On Saturday, Kseniya Ryzhova and Yulia Guschina won gold medals as part of the 4x400m relay team at the IAAF track championships in Moscow. While wearing their medals and holding their victory laurels, the two openly kissed. The immediate and widespread speculation at the time was that the kiss was in protest of Russia's new anti-gay propaganda laws.
Now, three days later, Ryzhova is saying there was no such statement intended. "There was no hidden political motive," she said, and then blamed the Western media for creating and spreading an inaccurate story. "Instead of congratulating the athletes, they decided to insult not only Yulia but the whole (Russian) athletics federation."
Instead, the kiss, a common practice among Russian women, came from celebration, not protest. "For eight years we have not won a gold medal. You can't even imagine what it was like ... when we understood that we'd won," Ryzhova said. "It was a wave of unbelievable feelings and if somehow, completely by chance, while we were congratulating each other, our lips touched ... whoever fantasizes about that is sick."
Russia's strong condemnation of "gay propaganda" has drawn criticism from abroad but has plenty of support inside the country. While critics claim the laws banning such "propaganda" are a way of cracking down on dissent and restricting individual freedoms, Russian president Vladimir Putin has said the laws stem from a desire to maintain order and give young adults the opportunity to make their own choices. Some gay-rights groups have called for a boycott of the 2014 Sochi Olympic Games in protest.

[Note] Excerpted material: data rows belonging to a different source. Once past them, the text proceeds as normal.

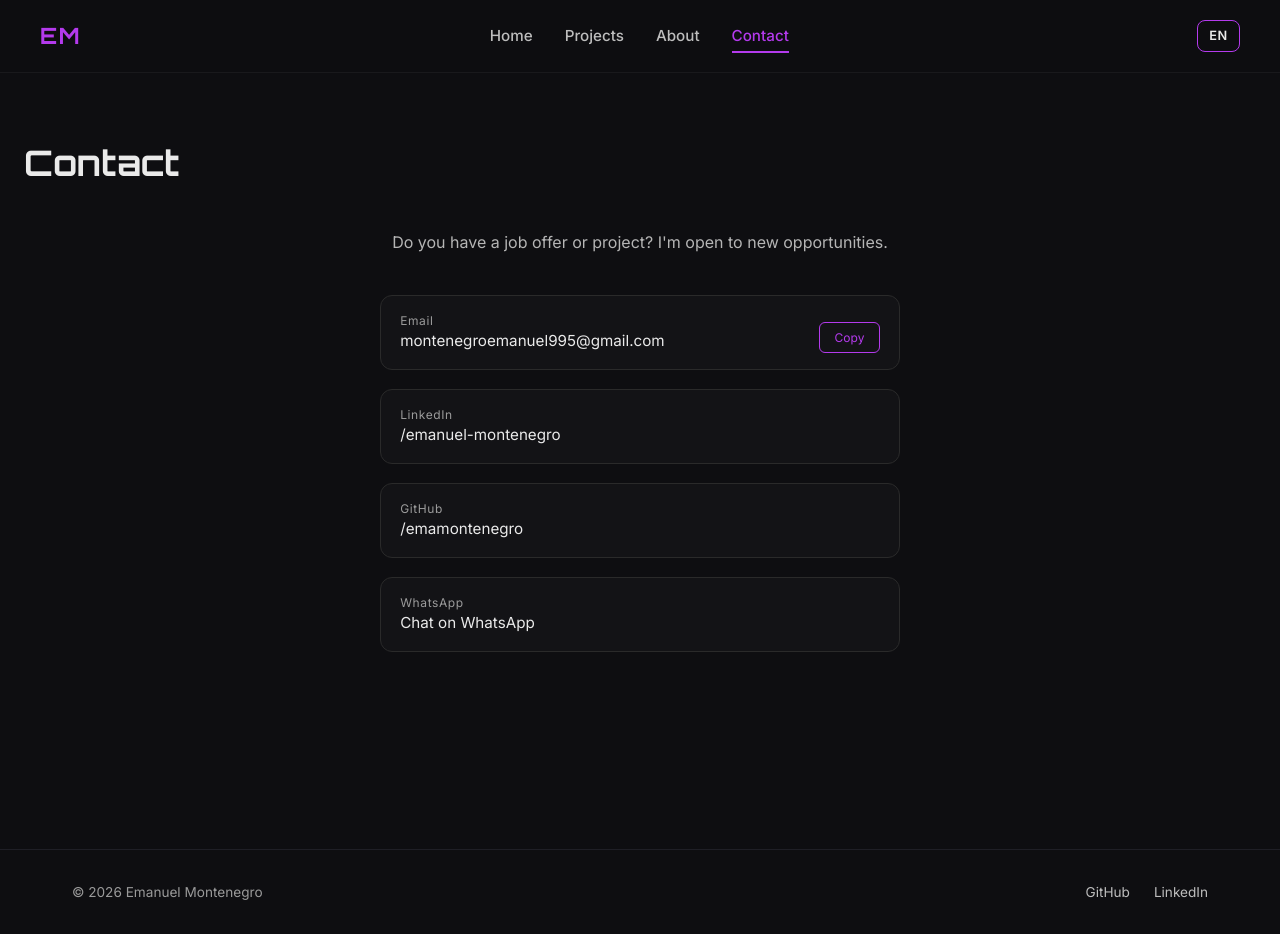
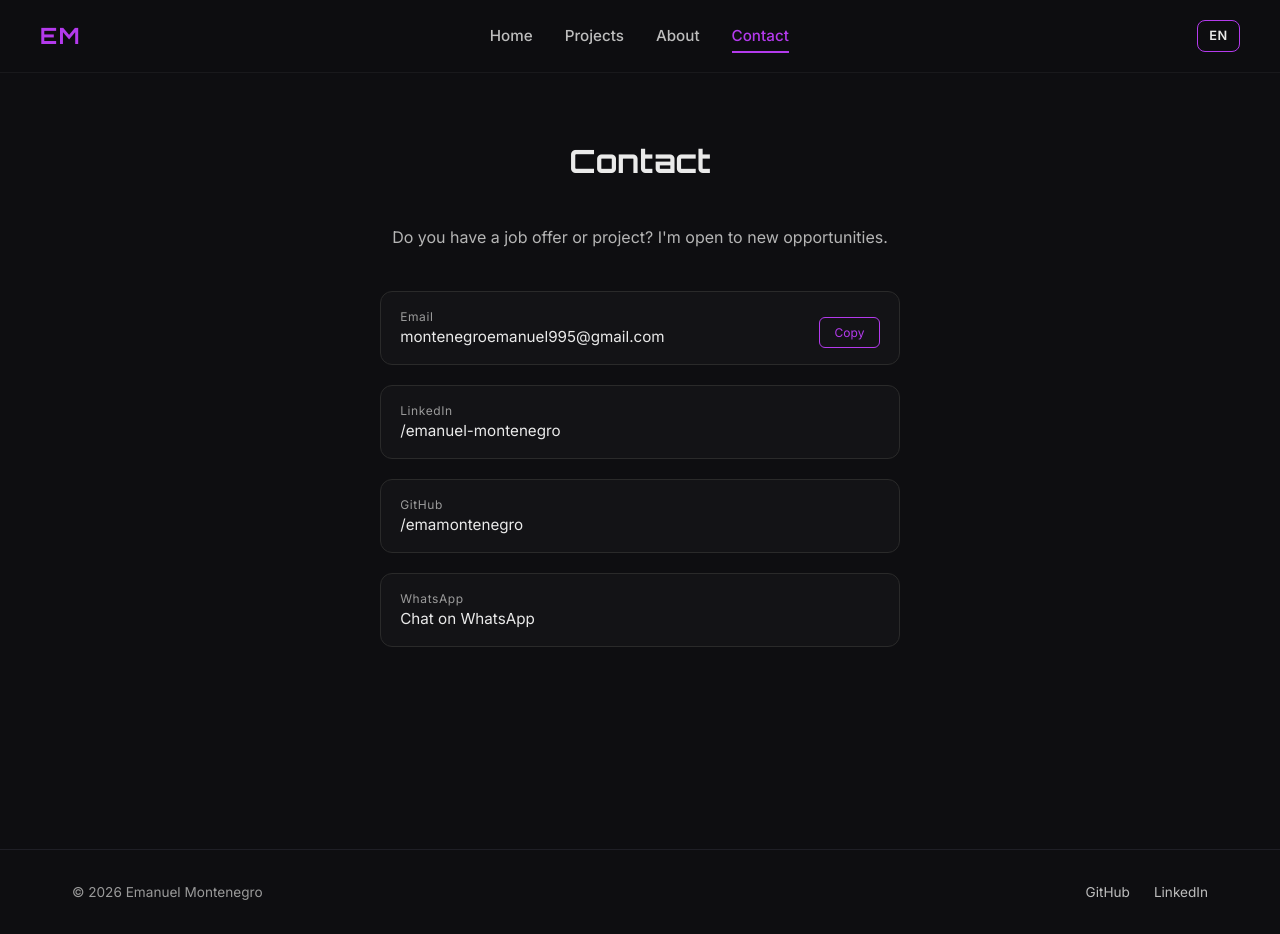
Before and after one commit to emamontenegro/portfolio-emanuel, a React (Vite) app: page /contact in a window 1280 px wide. Built offline with nearby package versions, Linux system fonts and the light colour scheme; a web font is replaced by a local one.

Commit message:
modificaciones esteticas y se agrega vercel.json

```diff
--- a/src/components/layout/header/index.jsx
+++ b/src/components/layout/header/index.jsx
@@ -3,7 +3,7 @@ import { useLanguage } from "../../../context/LanguageContext";
 import "./index.css";
 
 const Header = () => {
-  const { lang, toggleLanguage } = useLanguage();
+  const { t, lang, toggleLanguage } = useLanguage();
 
   return (
     <header className="header">
@@ -13,19 +13,19 @@ const Header = () => {
 
       <nav className="nav">
         <NavLink to="/" end className={({ isActive }) => isActive ? "nav-link active" : "nav-link"}>
-          Home
+          {t.header.home}
         </NavLink>
 
         <NavLink to="/projects" className={({ isActive }) => isActive ? "nav-link active" : "nav-link"}>
-          Projects
+          {t.header.projects}
         </NavLink>
 
         <NavLink to="/about" className={({ isActive }) => isActive ? "nav-link active" : "nav-link"}>
-          About
+          {t.header.about}
         </NavLink>
 
         <NavLink to="/contact" className={({ isActive }) => isActive ? "nav-link active" : "nav-link"}>
-          Contact
+          {t.header.contact}
         </NavLink>
       </nav>
 
--- a/src/data/i18n/en.js
+++ b/src/data/i18n/en.js
@@ -1,4 +1,12 @@
 const en = {
+
+  header: {
+    home: "Home",
+    projects: "Projects",
+    about: "About",
+    contact: "Contact",
+  },
+
   home: {
     description:
       "Frontend Developer with full stack web development training at CoderHouse. Specialized in building modern, responsive interfaces focused on user experience.",
--- a/src/data/i18n/es.js
+++ b/src/data/i18n/es.js
@@ -1,4 +1,12 @@
 const es = {
+
+  header: {
+    home: "Inicio",
+    projects: "Proyectos",
+    about: "Sobre mí",
+    contact: "Contacto",
+  },
+
   home: {
     description:
       "Frontend Developer con formación en desarrollo web full stack en CoderHouse. Especializado en la creación de interfaces modernas, responsivas y enfocadas en la experiencia de usuario.",
--- a/src/pages/abouts/index.css
+++ b/src/pages/abouts/index.css
@@ -1,5 +1,5 @@
 .about {
-  padding: 5rem 1.5rem;
+  padding: 4rem 1.5rem;
   background-color: var(--color-bg);
   color: var(--color-text);
 }
@@ -30,3 +30,10 @@
   align-self: flex-start;
   margin-top: 3rem;
 }
+
+.section-title {
+  font-family: var(--font-heading);
+  font-size: 2rem;
+  color: var(--color-text);
+  margin-bottom: 2.5rem;
+}
--- a/src/pages/contact/index.css
+++ b/src/pages/contact/index.css
@@ -5,9 +5,10 @@
 
 .contact .section-title {
   font-family: var(--font-heading);
-  font-size: 2.2rem;
+  font-size: 2rem;
   color: var(--color-text);
   margin-bottom: 2.5rem;
+  text-align: center;
 }
 
 .contact-content {
--- a/src/pages/projects/index.css
+++ b/src/pages/projects/index.css
@@ -1,12 +1,12 @@
 .projects {
-  padding: 4rem 2.5rem;
+  padding: 5rem 1.5rem;
 }
 
 .projects-title {
   font-family: var(--font-heading);
   font-size: 2rem;
+  margin-bottom: 3rem;
   text-align: center;
-  margin-bottom: 3rem;
 }
 
 .projects-grid {
```
Also changed, not shown: vercel.json (added).
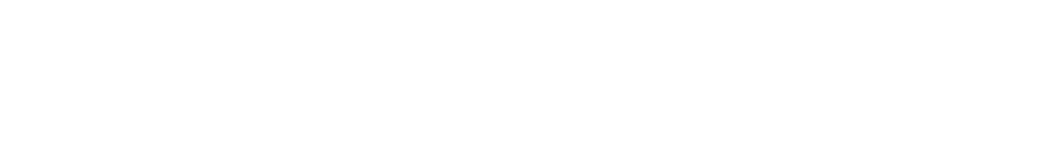
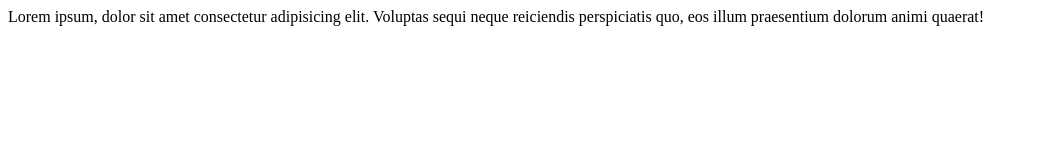
Before and after one commit to nurbekpro/test, a plain HTML site: page index.html in a window 1280 px wide. Shown: the whole page, without its empty margins (0-1038 px from the left). Drawn offline with Linux system fonts and the light colour scheme.

Commit message:
Add hero section to html

```diff
--- a/index.html
+++ b/index.html
@@ -9,5 +9,11 @@
 </head>
 <body>
 
+
+    <section class="hero">
+        <div class="container">
+            Lorem ipsum, dolor sit amet consectetur adipisicing elit. Voluptas sequi neque reiciendis perspiciatis quo, eos illum praesentium dolorum animi quaerat!
+        </div>
+    </section>
 </body>
 </html>
```
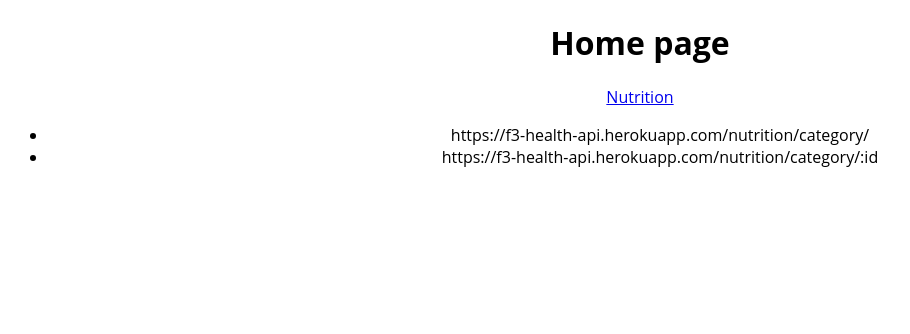
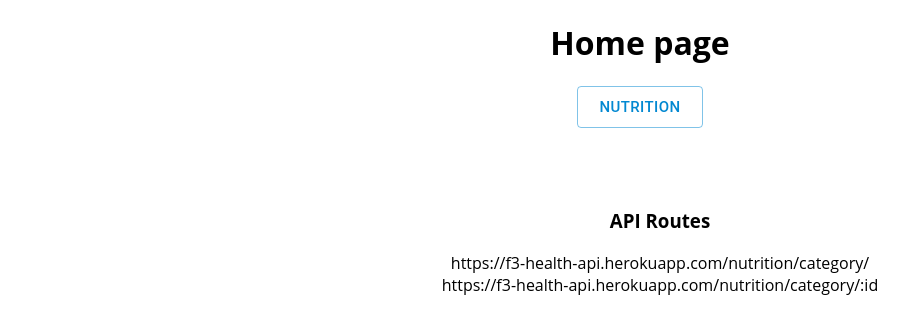
Before and after one commit to jaswanthpallavolu/F3_Admin_Panel, a React (Create React App) app: page / in a window 1280 px wide. Shown: the top 334 px of the page, without its empty margins (0-910 px from the left). Built offline with nearby package versions, Linux system fonts and the light colour scheme.

Commit message:
sep20-c4

```diff
--- a/src/components/home/Home.jsx
+++ b/src/components/home/Home.jsx
@@ -1,11 +1,15 @@
 import React from 'react'
 import { Link } from 'react-router-dom'
+import { Button } from '@mui/material'
+
 export default function Home() {
     return (
         <div>
             <h1>Home page</h1>
-            <Link to="/nutrition">Nutrition</Link>
-            <ul>
+            <Link to="/nutrition"><Button size="large" color='info' variant='outlined'>Nutrition</Button></Link>
+
+            <ul style={{ listStyle: 'none', marginTop: '5rem' }}>
+                <li><h3>API Routes</h3></li>
                 <li>https://f3-health-api.herokuapp.com/nutrition/category/</li>
                 <li>https://f3-health-api.herokuapp.com/nutrition/category/:id</li>
             </ul>
--- a/src/components/nutrition/Items.jsx
+++ b/src/components/nutrition/Items.jsx
@@ -4,7 +4,7 @@ import axios from 'axios'
 
 import './items.css'
 
-import { Button, Input, Alert } from '@mui/material/'
+import { Button, Input } from '@mui/material/'
 
 
 import ItemDetails from './ItemDetails';
@@ -20,6 +20,7 @@ export default function Items({ searchId }) {
     }
     const { data, isLoading, error } = useQuery([searchId, status], getDetails)
 
+
     if (error) return <span>{error}</span>
     return (
         <div>
@@ -31,7 +32,7 @@ export default function Items({ searchId }) {
                     <div key={i.id}>
                         <h1>{i.category}</h1>
                         <div className="items_list" >
-                            {i.items.map(item => (
+                            {i.items.slice().map(item => (
                                 <ItemDetails key={item.id} item={item} setStatus={setStatus} />
                             ))}
                         </div>
```
Also changed, not shown: 1 other file (tests, documents, lock files or other folders).
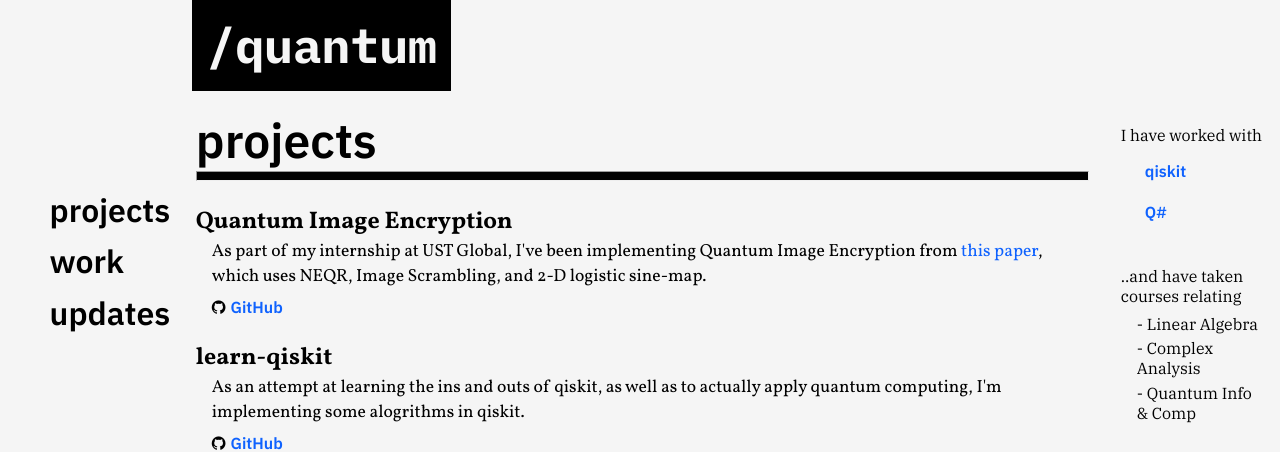
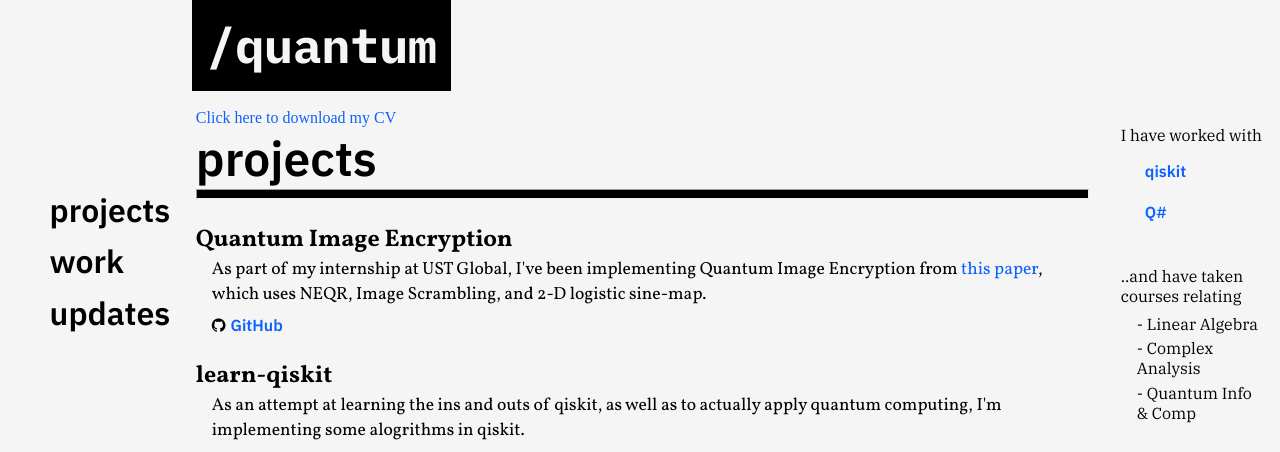
Before and after one commit to harshitgarg22/harshitgarg.in, a Flask app: page /quantum in a window 1280 px wide. Shown: the top 452 px of the page. Run offline with Flask 2, Linux system fonts and the light colour scheme.

Commit message:
Add section to download CV in /quantum

```diff
--- a/templates/quantum.html
+++ b/templates/quantum.html
@@ -29,6 +29,9 @@
         </nav>
         <div class="center">
             <article>
+                <section style="margin-bottom:0; font-family: Literata;">
+                    <a href={{url_for("cv")}}>Click here to download my CV</a>
+                </section>
                 <section>
                     <h1 id="#projects">projects</h1>
                     <hr>
```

Both Ryzhova and Guschina are married, and media reports out of Russia say that kissing on the lips is a common practice. Given the financial penalties which await anyone flouting the propaganda law, Ryzhova's backpedal will be viewed with skepticism, regardless of its truth. And if indeed the kiss was an innocent act misinterpreted, Russia can expect many similar misinterpretations going forward from a world community more accustomed to openness of expression than restriction of it.
- Sports & Recreation